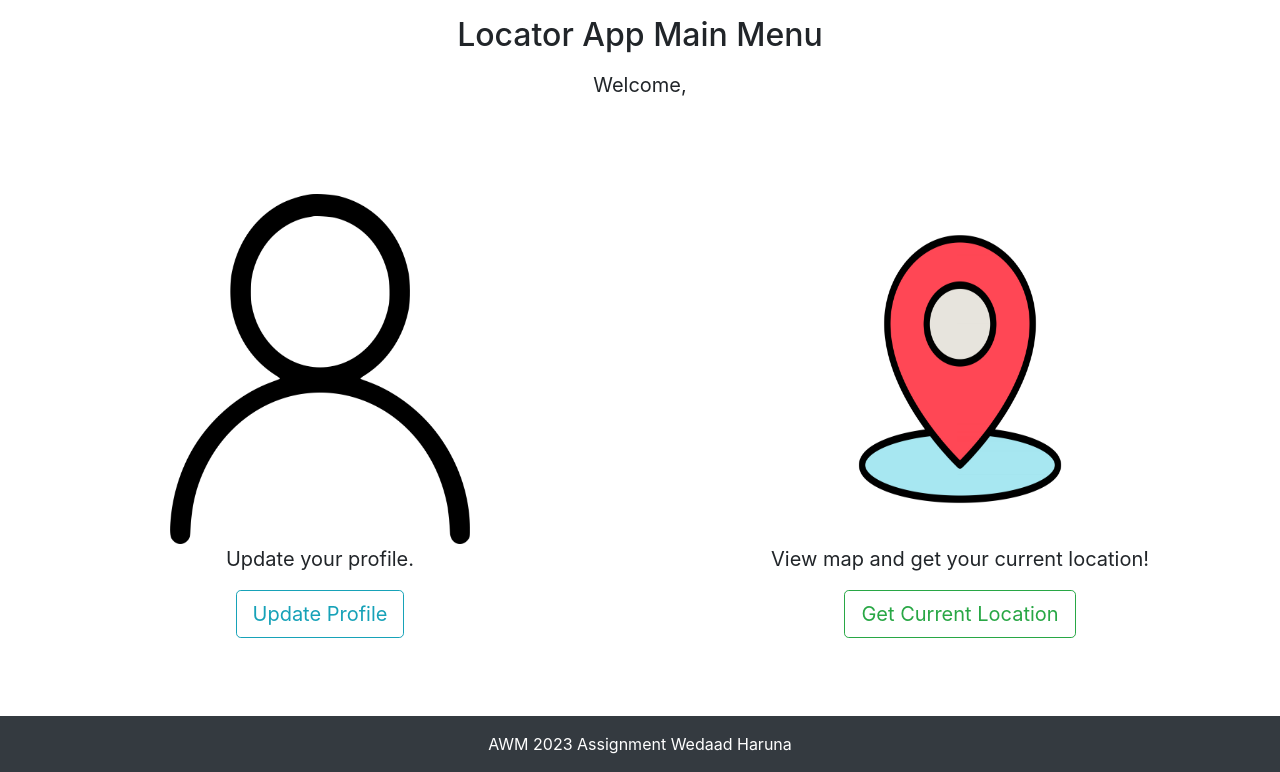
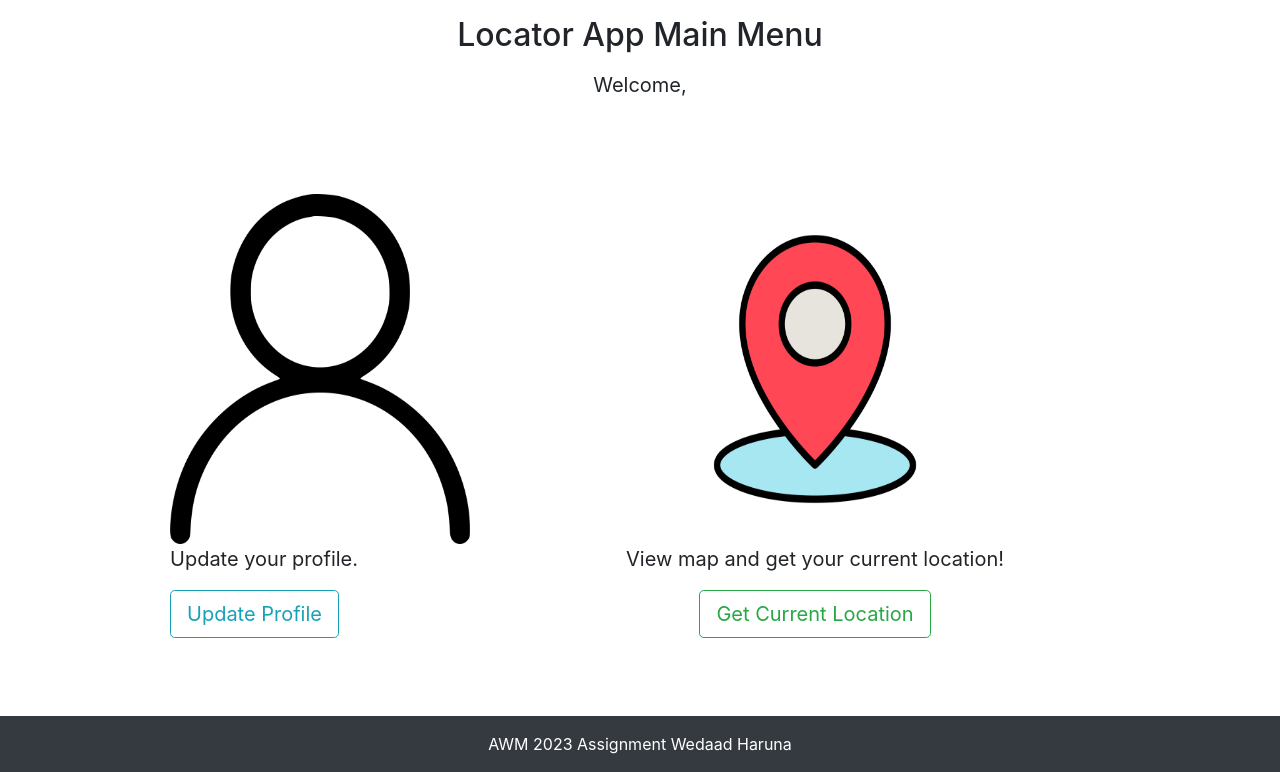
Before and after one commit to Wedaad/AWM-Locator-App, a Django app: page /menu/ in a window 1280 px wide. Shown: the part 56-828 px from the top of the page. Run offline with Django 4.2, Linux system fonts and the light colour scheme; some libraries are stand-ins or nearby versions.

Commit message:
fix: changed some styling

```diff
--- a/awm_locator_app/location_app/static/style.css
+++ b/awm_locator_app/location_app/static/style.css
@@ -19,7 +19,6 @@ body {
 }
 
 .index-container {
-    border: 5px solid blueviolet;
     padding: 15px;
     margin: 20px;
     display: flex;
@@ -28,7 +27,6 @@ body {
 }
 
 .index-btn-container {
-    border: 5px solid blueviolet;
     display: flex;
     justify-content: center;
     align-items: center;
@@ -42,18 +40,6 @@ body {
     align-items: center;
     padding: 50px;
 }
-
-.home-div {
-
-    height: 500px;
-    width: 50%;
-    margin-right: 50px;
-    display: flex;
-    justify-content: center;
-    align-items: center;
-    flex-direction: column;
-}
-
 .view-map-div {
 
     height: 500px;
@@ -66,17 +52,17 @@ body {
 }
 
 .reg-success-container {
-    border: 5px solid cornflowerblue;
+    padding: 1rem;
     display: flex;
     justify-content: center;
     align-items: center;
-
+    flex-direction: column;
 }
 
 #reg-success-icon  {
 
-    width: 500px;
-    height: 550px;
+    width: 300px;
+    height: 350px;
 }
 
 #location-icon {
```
...
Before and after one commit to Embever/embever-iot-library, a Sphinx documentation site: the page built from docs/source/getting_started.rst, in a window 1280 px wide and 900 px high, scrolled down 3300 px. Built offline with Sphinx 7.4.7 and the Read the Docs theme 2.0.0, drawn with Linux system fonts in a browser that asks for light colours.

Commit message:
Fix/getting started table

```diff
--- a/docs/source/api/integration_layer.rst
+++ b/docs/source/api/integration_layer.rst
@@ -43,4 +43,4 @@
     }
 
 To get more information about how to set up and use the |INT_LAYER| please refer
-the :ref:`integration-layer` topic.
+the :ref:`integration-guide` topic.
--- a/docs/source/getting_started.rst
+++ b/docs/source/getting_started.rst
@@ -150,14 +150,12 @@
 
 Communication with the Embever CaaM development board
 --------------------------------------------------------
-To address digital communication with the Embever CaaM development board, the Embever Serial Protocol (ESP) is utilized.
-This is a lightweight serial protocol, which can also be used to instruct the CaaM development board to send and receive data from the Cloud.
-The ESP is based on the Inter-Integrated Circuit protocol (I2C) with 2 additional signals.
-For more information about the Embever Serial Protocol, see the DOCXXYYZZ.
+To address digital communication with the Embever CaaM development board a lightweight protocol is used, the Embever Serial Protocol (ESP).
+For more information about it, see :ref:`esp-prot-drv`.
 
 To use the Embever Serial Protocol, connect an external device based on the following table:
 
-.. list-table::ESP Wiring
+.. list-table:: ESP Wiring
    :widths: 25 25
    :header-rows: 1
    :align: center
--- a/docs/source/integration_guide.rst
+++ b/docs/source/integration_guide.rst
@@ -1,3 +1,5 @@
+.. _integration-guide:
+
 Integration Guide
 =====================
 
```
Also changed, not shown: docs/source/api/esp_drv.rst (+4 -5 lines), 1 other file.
--
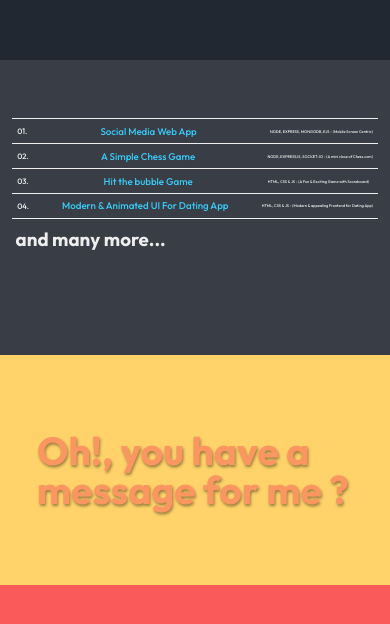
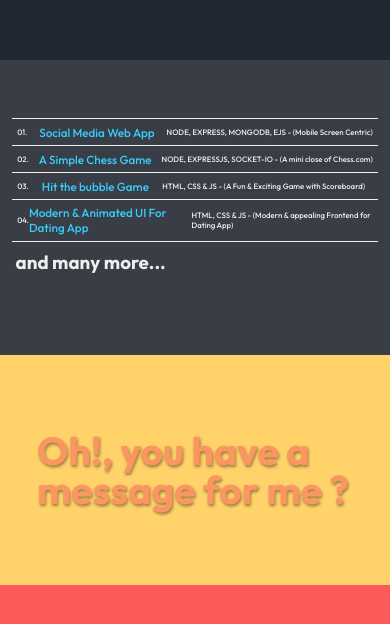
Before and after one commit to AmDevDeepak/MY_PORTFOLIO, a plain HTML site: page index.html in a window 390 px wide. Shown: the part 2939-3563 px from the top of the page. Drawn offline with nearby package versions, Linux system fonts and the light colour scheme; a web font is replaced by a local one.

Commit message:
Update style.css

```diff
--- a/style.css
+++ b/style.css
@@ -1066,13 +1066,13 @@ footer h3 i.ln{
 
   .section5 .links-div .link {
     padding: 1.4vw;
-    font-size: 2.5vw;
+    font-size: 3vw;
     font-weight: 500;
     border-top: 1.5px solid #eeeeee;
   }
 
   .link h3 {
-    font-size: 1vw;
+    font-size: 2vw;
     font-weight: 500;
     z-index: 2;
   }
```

# About this exercise
Gather from the records above every line containing the string "address".

# Exercise solution
-To address digital communication with the Embever CaaM development board, the Embever Serial Protocol (ESP) is utilized.
+To address digital communication with the Embever CaaM development board a lightweight protocol is used, the Embever Serial Protocol (ESP).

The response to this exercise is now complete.